**Try it**
Search each line below for the word "import" and list those that contain it.
::::::::
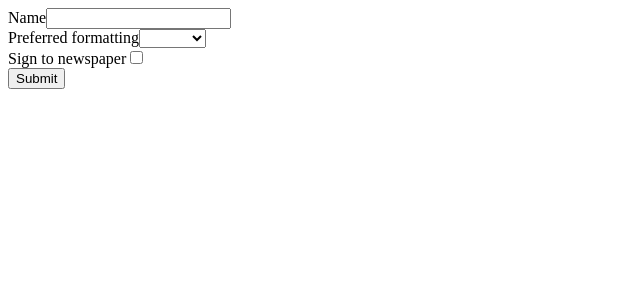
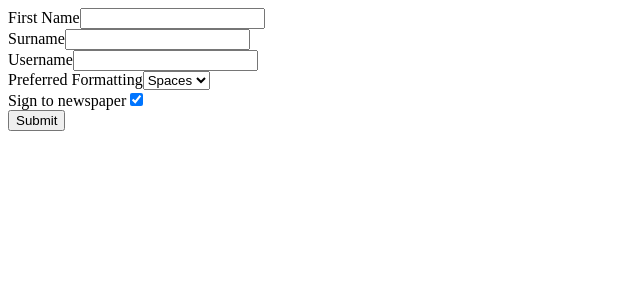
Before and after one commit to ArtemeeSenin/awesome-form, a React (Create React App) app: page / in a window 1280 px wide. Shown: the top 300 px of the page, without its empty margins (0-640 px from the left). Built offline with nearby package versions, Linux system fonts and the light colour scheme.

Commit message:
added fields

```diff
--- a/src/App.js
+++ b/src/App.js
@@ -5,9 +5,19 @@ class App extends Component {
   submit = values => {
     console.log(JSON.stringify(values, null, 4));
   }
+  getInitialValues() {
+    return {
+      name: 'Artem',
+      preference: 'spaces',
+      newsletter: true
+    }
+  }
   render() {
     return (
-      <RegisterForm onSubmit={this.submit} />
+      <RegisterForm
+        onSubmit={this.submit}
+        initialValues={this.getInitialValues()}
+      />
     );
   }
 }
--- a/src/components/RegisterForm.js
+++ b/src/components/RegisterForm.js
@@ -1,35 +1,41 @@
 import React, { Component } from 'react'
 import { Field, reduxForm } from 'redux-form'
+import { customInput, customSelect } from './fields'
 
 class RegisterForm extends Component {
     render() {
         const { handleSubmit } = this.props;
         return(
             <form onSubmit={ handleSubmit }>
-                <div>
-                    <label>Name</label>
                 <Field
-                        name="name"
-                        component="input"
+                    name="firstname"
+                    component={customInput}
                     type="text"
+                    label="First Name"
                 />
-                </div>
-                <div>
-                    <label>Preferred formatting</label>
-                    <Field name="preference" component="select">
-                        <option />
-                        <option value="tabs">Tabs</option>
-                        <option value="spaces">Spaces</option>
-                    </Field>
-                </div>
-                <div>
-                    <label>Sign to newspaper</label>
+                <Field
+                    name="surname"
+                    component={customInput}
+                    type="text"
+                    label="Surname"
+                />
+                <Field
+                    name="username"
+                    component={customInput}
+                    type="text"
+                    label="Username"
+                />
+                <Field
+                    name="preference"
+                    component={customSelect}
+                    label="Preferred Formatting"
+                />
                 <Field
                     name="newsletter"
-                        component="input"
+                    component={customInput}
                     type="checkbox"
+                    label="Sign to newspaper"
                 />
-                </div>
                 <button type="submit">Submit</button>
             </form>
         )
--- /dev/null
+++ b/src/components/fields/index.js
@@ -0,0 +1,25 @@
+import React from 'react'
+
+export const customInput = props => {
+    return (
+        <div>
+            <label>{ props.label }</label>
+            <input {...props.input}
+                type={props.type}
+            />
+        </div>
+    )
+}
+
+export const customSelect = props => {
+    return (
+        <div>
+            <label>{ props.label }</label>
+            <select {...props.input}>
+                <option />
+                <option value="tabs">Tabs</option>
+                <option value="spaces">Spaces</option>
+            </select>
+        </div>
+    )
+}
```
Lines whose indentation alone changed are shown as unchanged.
::::::::
**Solution to the exercise**
 import React, { Component } from 'react'
 import { Field, reduxForm } from 'redux-form'
+import { customInput, customSelect } from './fields'
+import React from 'react'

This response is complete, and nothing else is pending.